Among forward-looking media thinkers, many of them with more experience in journalism that I have on this earth, I have developed an apparently unpopular opinion. The blog craze has prompted dozens of newspapers and other news outlets to produce or plan blogs for their own Web sites. Inevitably, the argument is that it’s a good way to reach young readers who rarely buy the print edition. My heresy? Blogs are a horrible way to deliver journalism. Forget them.
This is not to say that I don’t read them. For someone sitting in an office looking for story ideas all day, blogs are great. You can check back with them every hour, and if the folks behind the blog are tireless, something new will have appeared. But you can say the same about many news sites, including E&P Online.
Are blogs journalism? How could the answer be anything but an emphatic “sometimes!” Blogging is a medium, and some journalists use it to deliver their work. But the coming generation doesn’t use blogs to get their news. Some young political junkies (read: political science majors and student journalists) have the time to plow through the likes of Wonkette, Talking Points Memo, and Andrew Sullivan’s blog. For most of us, however, we want a page with what print designers would call multiple entry points. We want to see the most important news on one screen, ranked by an editorial filter we trust.
That’s why people between 18 and 34 are 35% more likely to get news at least once a day from a portal site such as Yahoo.com and MSN.com than from newspapers (or their Web sites), despite the fact that newspapers are considered just as trustworthy, according to a newly released Carnegie Corporation study.
Blogs are popular among some readers because they’re fast, and bloggers often have a voice and attitude young people can enjoy reading. But blogging is an unfriendly medium. No one wants to have to go through clunky archives to try and find background coverage, and no one really wants to synthesize a bunch of chronological entries into a coherent view of the day’s news.
Webster omits the most obvious reason papers should eschew blogs: Almost all institutional blogs are horrid.

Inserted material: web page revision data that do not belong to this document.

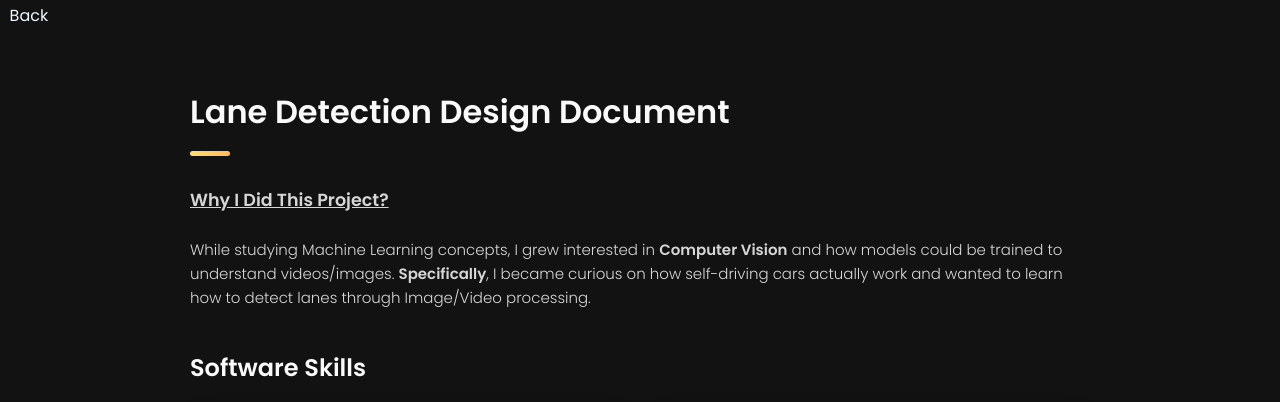
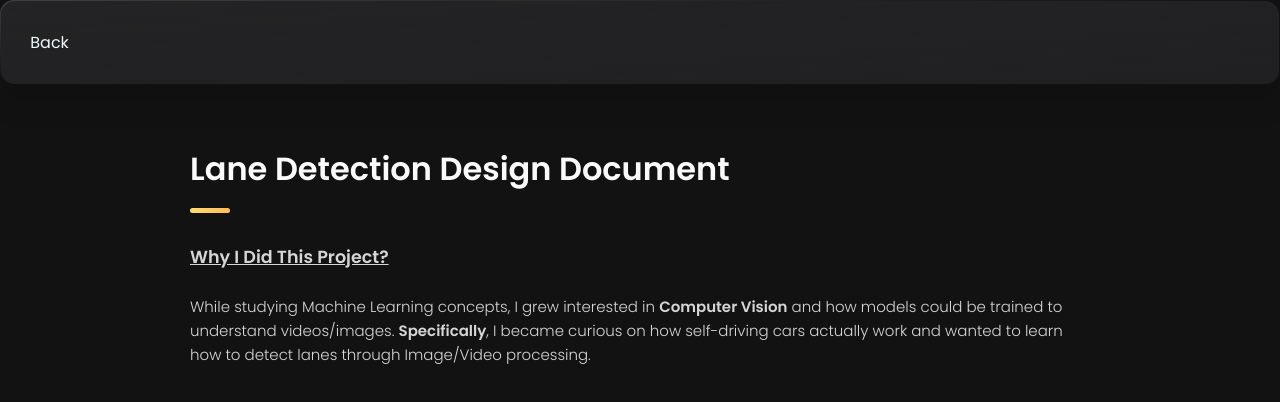
Before and after one commit to derekn4/dereknguyenportfolio, a plain HTML site: page designdocs/lanedoc.html in a window 1280 px wide. Shown: the top 402 px of the page. Drawn offline with nearby package versions, Linux system fonts and the light colour scheme.

Commit message:
working on back button

```diff
--- a/designdocs/lanedoc.html
+++ b/designdocs/lanedoc.html
@@ -21,8 +21,10 @@
 </head>
 <body>
     <!-- Design Document Content for Lane Detection -->
-    <div>
-        <button class="back-button" onclick="location.href='../index.html'" style="color: aliceblue; padding-left: 0.75%; padding-top: .25%;">Back</button>
+    <div class="service-item">
+        <div class="service-content-box">
+            <button class="back-button" onclick="location.href='../index.html'" style="color: aliceblue; padding-left: 0.75%; padding-top: .25%;">Back</button>
+        </div>
     </div>
 
     <main>
```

With the exception of a handful of sites that have hired established bloggers (e.g., WaMo’s Kevin Drum) there are very few of those blogs worth reading. They tend to lack a coherent voice and the frenetic updating that marks the successful sites.
It’s true, too, that blogs are not going to replace newspapers or even news aggregation sites. While one could read InstaPundit, OTB, and a handful of other sites and have a pretty good idea what’s going on in the world, it’s only to the extent that we’re a non-mechanized form of news aggregators.